SEATTLE (BP)–An estimated crowd of 25,000 assembled at Seattle’s Safeco Field May 1 for a “Mayday for Marriage Rally” sponsored by a coalition of Christian leaders in Washington State named “The Mayday for Marriage Initiative.”
The demographically and racially diverse crowd gathered from across the state in support of the rally’s theme, “Take a Stand for Marriage.” In response to the threat of same-sex unions facing America, sponsors organized the event as a show of support for traditional marriage, defined as a union between one man and one woman.
Though the crowd did not fill the 47,000-seat stadium, the turnout was impressive given the fact that organizers put the rally together in only 30 days. Word of the event was spread via television spots, direct mail promotion and e-mail contacts.
While attendees were treated to a bevy of Seattle-area speakers during the two-hour event, the rally’s featured personality was James Dobson, best-selling author, radio talk show host and founder of the pro-family organization Focus on the Family.
Dobson rarely makes public appearances. However, it marked the second pro-marriage event he has addressed in less than a month. In early April, Dobson spoke to a similar rally in Portland, Ore., sponsored by the Oregon Defense of Marriage Coalition.
Responding to an enthusiastic ovation when introduced, Dobson praised the crowd for taking part in the rally. Given the beauty of the sun-kissed day, a rare springtime occurrence in the Pacific Northwest, he commended attendees for using the day to take a stand for what is right rather than choosing to pursue some leisurely activity.
Dobson cited several consequences likely to occur if same-sex unions are legitimized in America. One of the most ominous, he said, is the “threat to religious liberty and the church.” Citing Canada as an example, Dobson said that Washington’s neighbor to the north is criminalizing any speech that is deemed derogatory toward homosexuality.
If homosexual marriage becomes the norm in the United States, “the culture war is lost,” Dobson said. “How do we oppose this tidal wave?” he asked. “The only way to solve this problem is with a federal marriage amendment,” Dobson declared, answering his own question.
“There are those who want to leave this issue to the states,” Dobson stated. “We cannot have 50 definitions of marriage,” he emphasized. “You can’t be married in Connecticut but not married in Texas.”
Dobson concluded his address by encouraging the crowd to stand strong. “This is a tough fight,” he said. “It’s hot, it’s gritty and it’s not comfortable. Nobody likes to be called names.” Attendees responded with a roaring standing ovation that lasted several minutes.
Approximately 1,500 protesters did their best to make their presence known. Homosexual rights groups sported signs, hurled slurs and chanted incessantly during the duration of the rally. At one point, some even sought to block the entrances to the event.

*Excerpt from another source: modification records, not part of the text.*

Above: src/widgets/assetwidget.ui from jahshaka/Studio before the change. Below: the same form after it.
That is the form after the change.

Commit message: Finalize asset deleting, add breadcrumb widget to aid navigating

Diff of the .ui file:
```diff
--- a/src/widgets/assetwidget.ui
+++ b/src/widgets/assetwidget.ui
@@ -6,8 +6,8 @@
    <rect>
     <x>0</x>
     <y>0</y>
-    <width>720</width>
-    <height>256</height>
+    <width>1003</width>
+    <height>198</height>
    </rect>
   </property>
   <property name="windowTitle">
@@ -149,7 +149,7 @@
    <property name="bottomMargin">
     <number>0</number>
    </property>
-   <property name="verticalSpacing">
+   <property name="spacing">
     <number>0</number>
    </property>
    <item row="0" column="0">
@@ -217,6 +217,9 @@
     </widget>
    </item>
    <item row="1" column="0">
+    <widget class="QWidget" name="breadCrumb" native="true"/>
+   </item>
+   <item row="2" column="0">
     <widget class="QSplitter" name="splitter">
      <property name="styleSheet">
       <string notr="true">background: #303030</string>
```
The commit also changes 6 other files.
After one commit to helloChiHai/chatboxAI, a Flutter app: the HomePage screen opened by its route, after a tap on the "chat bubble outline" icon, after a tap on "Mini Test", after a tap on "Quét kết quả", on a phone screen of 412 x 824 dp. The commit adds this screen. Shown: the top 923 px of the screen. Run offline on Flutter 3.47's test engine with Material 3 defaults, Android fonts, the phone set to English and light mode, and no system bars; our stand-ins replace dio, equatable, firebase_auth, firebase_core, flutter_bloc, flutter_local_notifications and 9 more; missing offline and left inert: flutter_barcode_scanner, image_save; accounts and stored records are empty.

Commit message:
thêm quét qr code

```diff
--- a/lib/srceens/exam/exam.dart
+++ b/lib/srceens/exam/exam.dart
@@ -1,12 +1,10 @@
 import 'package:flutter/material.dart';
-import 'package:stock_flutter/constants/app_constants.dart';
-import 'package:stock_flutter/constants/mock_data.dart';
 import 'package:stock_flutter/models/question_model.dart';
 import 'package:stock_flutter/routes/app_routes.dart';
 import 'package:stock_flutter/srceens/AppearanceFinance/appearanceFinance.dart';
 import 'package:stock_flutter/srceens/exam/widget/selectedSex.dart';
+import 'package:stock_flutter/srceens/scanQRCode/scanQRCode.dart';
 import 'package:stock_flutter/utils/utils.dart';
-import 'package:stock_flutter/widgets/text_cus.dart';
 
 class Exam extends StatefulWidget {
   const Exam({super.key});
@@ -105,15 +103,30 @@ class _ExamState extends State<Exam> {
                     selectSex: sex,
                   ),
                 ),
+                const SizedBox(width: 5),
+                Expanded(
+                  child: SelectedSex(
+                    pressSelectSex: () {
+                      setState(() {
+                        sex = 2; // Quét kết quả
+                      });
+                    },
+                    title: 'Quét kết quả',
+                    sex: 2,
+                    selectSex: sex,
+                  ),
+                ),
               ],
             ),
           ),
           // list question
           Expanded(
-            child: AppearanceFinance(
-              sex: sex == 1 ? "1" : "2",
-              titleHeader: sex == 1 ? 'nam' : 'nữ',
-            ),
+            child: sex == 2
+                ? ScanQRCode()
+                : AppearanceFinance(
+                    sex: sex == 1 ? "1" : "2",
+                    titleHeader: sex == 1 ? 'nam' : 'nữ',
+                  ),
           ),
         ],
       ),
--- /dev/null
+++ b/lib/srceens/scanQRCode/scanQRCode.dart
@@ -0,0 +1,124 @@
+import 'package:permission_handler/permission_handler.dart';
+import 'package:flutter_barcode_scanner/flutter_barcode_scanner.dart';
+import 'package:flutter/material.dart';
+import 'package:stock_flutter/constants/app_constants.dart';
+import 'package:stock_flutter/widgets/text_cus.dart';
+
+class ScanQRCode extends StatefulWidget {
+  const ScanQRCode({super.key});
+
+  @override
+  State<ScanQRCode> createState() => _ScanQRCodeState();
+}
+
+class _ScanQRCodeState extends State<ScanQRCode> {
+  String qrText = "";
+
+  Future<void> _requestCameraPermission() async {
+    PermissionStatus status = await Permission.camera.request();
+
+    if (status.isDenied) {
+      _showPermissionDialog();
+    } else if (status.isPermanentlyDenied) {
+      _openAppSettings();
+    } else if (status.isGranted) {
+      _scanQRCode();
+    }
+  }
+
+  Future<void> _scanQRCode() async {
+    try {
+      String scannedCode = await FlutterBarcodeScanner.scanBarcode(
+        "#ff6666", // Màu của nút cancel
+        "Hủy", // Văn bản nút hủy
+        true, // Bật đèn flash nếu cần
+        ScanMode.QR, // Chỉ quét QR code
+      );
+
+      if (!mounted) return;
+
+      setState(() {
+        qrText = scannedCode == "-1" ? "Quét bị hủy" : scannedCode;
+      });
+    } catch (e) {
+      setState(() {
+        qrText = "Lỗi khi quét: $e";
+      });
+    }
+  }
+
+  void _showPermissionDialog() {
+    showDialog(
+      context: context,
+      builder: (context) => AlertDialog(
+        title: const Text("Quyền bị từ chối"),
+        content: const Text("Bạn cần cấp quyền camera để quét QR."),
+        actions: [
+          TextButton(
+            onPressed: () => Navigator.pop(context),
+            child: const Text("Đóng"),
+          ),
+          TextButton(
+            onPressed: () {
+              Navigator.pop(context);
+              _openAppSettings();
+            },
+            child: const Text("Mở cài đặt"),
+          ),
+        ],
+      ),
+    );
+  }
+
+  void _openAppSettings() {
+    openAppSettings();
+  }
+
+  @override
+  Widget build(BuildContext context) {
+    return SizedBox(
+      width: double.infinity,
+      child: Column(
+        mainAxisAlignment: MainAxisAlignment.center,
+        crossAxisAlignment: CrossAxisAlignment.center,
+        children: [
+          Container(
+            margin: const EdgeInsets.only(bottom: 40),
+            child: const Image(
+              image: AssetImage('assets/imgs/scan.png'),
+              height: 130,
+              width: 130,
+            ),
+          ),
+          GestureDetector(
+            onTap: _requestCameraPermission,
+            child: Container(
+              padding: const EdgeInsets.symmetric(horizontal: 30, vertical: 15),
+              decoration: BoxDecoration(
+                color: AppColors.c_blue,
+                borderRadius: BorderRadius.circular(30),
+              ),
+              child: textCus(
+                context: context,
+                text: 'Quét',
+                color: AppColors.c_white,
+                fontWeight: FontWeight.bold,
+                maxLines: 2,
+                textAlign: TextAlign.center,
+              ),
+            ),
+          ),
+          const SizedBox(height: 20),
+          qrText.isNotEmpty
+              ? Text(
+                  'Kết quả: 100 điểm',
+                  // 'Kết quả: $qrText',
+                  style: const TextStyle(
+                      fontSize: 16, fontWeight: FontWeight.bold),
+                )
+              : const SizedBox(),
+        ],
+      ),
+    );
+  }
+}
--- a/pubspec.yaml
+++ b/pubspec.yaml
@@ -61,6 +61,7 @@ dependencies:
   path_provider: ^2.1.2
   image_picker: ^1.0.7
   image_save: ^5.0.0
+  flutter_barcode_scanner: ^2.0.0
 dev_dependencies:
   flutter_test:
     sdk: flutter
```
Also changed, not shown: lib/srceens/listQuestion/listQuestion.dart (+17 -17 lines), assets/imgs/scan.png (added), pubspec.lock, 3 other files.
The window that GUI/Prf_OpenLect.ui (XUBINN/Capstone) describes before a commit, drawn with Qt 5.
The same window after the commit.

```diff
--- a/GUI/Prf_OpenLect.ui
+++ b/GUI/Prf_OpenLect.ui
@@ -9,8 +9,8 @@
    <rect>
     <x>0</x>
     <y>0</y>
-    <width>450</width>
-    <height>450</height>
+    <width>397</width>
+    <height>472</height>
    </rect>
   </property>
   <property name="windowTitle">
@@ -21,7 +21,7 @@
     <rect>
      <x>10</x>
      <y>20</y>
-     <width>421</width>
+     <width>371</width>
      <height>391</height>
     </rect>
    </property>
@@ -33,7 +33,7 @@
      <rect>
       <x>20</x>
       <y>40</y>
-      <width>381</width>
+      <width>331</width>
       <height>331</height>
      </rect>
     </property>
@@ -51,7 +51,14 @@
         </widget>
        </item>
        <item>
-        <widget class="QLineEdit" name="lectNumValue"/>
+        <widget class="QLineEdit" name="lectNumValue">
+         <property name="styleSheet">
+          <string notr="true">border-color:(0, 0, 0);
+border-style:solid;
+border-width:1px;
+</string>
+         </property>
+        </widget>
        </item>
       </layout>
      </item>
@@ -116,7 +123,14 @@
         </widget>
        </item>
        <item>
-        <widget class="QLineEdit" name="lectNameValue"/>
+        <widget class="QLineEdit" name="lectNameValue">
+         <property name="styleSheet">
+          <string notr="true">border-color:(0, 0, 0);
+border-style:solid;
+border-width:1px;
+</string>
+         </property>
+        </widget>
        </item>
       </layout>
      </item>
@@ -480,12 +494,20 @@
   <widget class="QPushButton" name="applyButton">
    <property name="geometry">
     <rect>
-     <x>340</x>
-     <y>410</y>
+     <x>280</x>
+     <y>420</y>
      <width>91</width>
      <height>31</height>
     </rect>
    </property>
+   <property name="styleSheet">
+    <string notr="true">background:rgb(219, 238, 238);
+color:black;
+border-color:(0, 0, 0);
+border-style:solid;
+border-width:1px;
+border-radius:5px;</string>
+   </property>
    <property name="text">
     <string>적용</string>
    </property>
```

Event organizers did not deter protesters from entering Safeco Field. A few dozen sat in outfield seats on the left field side of the ball park. They jeered and chanted as speakers addressed the crowd.
At one point in his talk, Dobson turned to the raucous protesters and said, “We welcome you here. We love you.” The crowd responded with a loud, long ovation.
Other protestors marched along Safeco’s concourse chanting and beating drums. A band situated outside the center field fence tried to distract the crowd with loud music while a small plane circled the stadium pulling a banner with the message, “Get out of our ball park bigots.”
In spite of repeated provocations by protestors, rally attendees stayed focused on the purpose of the event: the support of traditional marriage.
While event organizers see same-sex unions as a threat nationwide, the issue is of particular interest to their state. Washington’s Defense of Marriage Act, passed in 1998, currently is being challenged by a lawsuit filed by the American Civil Liberties Union. The suit, filed in early April, claims that the act violates state and federal constitutional guarantees of equal protection under the law.
Rally attendee Yolande Martin summed up the sentiments at the gathering. “I’m tired of being complacent about this,” said the resident of Bothell, a suburb of Seattle. “People think we hate homosexuals. It’s not that. We just don’t want their agenda crammed down our throats.” Martin continued, “After this, what else are they going to change? It has to stop somewhere.”
For more information about the national debate over same-sex “marriage,” visit